Parenting is indeed an adventure. Add to the mix one of the parents is deployed and you can have a stressful situation on your hands. How do you juggle it all?

 

I recently had the opportunity to attend a workshop on "Building Resilience in Military-affiliated Children and Teens," by Dr. Kenneth Ginsburg.

 

Dr. Ginsburg, M.D., is a pediatrician specializing in Adolescent Medicine at The Children's Hospital of Philadelphia and an Associate Professor of Pediatrics at the University of Pennsylvania School of Medicine.

 

He is currently working with The Child, Adolescent and Family Behavioral Health Office of the US Army and The Military Child Education Coalition to prepare military parents, health professionals, counselors, and teachers to incorporate stress reduction and resilience building strategies for the nation's nearly 2 million military-affiliated children. "The overriding goal of these efforts is to assure military spouses and children are prepared to thrive despite needing to cope with their loved one's deployment."

 

I learned so many great things at the workshop that have helped me that I wanted to share some with you.

 

Dr. Ginsburg highlighted the goal is to maintain strong connections through on-going communication, effective listening, and family rituals that will serve as reminders of the presence of the distant parent.

 

Distance can be a strong barrier when it comes to a deployed parent connecting with our kids.

 

Here are three tips for ongoing communication:

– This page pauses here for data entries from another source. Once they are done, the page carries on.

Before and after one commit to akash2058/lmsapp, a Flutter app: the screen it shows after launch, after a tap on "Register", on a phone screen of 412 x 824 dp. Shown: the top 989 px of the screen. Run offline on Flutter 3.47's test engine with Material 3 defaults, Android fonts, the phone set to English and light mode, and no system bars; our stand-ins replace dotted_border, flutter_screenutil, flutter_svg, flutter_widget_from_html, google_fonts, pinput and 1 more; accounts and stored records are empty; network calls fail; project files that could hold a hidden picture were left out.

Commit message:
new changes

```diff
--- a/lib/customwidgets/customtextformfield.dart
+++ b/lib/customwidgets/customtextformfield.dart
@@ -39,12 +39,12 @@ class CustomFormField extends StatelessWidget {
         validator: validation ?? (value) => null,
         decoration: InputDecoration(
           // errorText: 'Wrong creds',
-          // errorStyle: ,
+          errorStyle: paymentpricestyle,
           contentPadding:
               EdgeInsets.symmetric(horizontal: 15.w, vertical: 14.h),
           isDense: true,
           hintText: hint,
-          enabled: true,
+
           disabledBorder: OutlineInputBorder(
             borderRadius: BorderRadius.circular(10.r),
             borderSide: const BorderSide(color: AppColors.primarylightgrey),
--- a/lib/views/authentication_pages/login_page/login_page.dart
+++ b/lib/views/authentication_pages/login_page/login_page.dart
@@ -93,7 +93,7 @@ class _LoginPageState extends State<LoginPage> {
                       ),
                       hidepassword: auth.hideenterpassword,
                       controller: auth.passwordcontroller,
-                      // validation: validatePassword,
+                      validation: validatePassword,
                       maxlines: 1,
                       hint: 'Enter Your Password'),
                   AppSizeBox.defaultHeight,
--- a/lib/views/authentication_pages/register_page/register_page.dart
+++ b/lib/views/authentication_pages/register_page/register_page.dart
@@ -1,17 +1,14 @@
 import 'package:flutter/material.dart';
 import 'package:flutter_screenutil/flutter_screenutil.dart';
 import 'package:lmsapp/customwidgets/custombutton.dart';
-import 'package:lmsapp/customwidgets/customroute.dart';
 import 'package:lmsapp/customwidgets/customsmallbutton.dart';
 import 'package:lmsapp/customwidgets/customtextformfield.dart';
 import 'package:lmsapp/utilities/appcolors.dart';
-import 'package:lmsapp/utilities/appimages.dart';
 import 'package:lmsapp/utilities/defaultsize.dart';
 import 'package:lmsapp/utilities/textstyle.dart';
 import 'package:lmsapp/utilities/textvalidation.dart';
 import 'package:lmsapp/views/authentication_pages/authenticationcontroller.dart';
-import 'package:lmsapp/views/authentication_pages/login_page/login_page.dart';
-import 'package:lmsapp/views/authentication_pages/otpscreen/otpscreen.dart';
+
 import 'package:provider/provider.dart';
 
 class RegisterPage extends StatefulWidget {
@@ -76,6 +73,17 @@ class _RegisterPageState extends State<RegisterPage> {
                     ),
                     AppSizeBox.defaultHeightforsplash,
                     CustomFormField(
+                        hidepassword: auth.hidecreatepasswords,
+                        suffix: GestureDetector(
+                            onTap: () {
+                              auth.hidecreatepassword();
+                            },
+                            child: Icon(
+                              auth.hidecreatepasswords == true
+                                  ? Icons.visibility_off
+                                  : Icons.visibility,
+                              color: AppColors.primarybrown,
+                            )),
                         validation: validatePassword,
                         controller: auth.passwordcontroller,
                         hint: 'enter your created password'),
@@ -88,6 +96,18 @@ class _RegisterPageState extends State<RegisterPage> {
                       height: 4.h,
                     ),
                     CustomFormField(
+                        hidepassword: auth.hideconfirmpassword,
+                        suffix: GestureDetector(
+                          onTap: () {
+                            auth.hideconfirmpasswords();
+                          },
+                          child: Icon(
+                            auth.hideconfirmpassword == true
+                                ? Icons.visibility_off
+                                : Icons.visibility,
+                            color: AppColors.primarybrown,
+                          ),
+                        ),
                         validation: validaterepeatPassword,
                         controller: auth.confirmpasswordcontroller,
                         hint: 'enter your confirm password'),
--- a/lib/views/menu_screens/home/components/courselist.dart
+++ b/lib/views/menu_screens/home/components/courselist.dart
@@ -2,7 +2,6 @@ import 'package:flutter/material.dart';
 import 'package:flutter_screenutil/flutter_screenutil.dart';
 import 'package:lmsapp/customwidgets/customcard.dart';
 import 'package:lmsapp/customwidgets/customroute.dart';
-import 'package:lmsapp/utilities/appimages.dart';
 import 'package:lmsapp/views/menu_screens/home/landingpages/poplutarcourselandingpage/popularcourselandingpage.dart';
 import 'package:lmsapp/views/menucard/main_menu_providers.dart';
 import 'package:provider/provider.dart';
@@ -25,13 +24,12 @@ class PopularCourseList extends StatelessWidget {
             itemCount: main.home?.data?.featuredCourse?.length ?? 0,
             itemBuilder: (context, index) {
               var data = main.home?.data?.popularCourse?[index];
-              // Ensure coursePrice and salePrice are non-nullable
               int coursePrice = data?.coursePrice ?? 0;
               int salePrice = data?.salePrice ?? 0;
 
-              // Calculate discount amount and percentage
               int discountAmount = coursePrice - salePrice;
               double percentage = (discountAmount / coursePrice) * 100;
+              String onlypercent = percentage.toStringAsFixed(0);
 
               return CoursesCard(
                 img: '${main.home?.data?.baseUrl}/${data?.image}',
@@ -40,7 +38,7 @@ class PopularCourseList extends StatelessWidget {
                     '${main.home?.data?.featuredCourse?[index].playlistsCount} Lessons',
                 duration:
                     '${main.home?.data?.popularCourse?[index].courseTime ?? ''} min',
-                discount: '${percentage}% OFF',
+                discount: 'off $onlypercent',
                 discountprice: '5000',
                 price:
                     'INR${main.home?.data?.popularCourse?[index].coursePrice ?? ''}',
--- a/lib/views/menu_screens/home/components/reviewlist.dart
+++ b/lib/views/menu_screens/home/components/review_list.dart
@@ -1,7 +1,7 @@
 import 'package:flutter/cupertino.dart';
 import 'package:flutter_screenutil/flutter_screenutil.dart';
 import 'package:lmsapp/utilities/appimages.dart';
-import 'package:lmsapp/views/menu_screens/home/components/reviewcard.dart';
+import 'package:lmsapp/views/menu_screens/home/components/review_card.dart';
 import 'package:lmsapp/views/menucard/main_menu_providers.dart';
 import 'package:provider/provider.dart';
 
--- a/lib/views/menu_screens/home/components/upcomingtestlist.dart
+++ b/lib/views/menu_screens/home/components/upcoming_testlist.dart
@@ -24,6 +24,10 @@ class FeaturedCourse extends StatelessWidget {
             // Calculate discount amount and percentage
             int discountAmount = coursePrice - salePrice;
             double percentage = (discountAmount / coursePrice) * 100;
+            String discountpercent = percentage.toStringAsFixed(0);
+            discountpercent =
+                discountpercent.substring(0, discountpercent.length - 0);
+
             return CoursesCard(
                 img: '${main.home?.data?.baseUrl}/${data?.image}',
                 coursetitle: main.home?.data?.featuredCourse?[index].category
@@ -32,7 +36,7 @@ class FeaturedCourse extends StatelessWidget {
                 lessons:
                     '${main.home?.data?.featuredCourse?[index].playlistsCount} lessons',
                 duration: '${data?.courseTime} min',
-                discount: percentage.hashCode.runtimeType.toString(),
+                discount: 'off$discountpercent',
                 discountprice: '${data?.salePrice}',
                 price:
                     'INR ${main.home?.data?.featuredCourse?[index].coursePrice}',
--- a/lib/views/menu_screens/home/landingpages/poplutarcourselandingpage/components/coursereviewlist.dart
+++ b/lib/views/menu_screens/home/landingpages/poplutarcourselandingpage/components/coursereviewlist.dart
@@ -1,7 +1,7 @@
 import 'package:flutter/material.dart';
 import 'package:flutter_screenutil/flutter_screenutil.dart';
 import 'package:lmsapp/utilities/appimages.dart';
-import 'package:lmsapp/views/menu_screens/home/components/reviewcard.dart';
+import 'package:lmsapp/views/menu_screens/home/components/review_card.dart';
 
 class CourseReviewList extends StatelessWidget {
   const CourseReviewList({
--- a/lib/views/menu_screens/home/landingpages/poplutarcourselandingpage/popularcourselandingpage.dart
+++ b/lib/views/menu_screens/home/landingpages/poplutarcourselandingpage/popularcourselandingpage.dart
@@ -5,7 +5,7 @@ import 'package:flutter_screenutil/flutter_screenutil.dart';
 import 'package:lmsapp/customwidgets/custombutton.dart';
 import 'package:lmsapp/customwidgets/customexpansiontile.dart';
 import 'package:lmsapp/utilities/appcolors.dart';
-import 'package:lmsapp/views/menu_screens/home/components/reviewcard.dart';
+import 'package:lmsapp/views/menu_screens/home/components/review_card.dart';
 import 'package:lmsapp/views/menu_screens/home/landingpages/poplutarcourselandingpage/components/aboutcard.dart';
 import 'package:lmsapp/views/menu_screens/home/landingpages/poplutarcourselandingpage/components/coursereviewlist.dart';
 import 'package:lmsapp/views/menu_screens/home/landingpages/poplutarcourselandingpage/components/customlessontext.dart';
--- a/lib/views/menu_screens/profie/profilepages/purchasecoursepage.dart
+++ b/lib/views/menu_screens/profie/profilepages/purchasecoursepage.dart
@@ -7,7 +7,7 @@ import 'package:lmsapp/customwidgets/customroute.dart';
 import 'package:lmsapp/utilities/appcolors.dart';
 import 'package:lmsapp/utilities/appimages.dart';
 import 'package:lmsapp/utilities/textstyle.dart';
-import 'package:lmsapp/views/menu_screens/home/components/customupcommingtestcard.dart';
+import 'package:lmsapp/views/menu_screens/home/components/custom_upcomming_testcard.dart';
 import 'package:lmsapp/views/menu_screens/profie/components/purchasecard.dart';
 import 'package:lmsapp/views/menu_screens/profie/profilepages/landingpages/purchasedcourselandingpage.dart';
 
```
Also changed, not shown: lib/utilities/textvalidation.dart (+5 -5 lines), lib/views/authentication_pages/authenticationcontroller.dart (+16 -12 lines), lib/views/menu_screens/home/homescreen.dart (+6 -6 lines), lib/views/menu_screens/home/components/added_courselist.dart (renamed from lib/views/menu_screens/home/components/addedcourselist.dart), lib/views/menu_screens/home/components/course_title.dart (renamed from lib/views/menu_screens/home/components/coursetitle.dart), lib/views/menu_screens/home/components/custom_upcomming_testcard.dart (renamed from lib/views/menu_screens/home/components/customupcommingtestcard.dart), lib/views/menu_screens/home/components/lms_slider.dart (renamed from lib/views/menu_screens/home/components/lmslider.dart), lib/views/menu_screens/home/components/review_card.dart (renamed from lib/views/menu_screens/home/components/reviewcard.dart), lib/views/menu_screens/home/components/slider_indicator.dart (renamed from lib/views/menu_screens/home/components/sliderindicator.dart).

  • Display photos of the deployed parent around your home or the child's bedroom as concrete reminders of their mom or dad.
  • Have the deployed parent send photos of them in their living quarters or work space, near their vehicle, etc.
  • Create a Flat Daddy or Flat Mommy, a life-size photograph cutout, to display in a visible area in your home and/or to take with you to important events!

When it comes talking to our kids, not knowing what to say or saying too much can cause us to worry and to even not say anything at all.

 

Here are three tips for effective listening:

  • When you aren't sure where to start or what to say, "let your children guide you on what they want to hear."
  • Ask questions. Remember "listening is more about asking leading questions; it's also about noticing behaviors that offer a strong hint of what is going on." Ask leading questions like, "What would you like to talk about?"
  • Be available when your child is ready to talk, which may be during a drive or while cooking dinner instead of at a "sit down talk".

Keeping routines is important to providing the comfort of predictable days and events.

 

Here are three tips for family rituals or routines:

  • Family dinners - Plan a family dinner several nights of the week, for example try these themed meals: Taco Tuesdays or Saturday morning pancakes
  • Sporting events - Creating memories is important. If your family has always loved going to a professional baseball game, don't let the absence of the deployed parent stop you from participating. Go to the ballpark have a hot dog and take lots of photos. Share the experience with your deployed loved one by sending the photos in the next care package along with a letter describing the experience. Tell them you can't wait to go to a game together when they return home.
  • Baking - Try making cupcakes, muffins, or a family recipe. If you have access to videoconference software, consider pointing the computer screen towards the kitchen as you prepare your baked creation. If you are making cookies, be sure to send a good portion in your next care package!

Dr. Ginsburg emphasizes loving our kids unconditionally and our kids knowing we aren't going anywhere. Taking the time to do some of these things can help your kids stay connected to their deployed parent and help foster these feelings in our kids.

 

What are your suggestions to stay connected to a deployed parent?

 

To learn more strategies visit Dr. Ginsburg's website.

 

Resource: Building Resilience in Children and Teens: Giving Kids Roots and Wings by Kenneth Ginsburg, MD, MS Ed, FAAP published by American Academy of Pediatrics 2011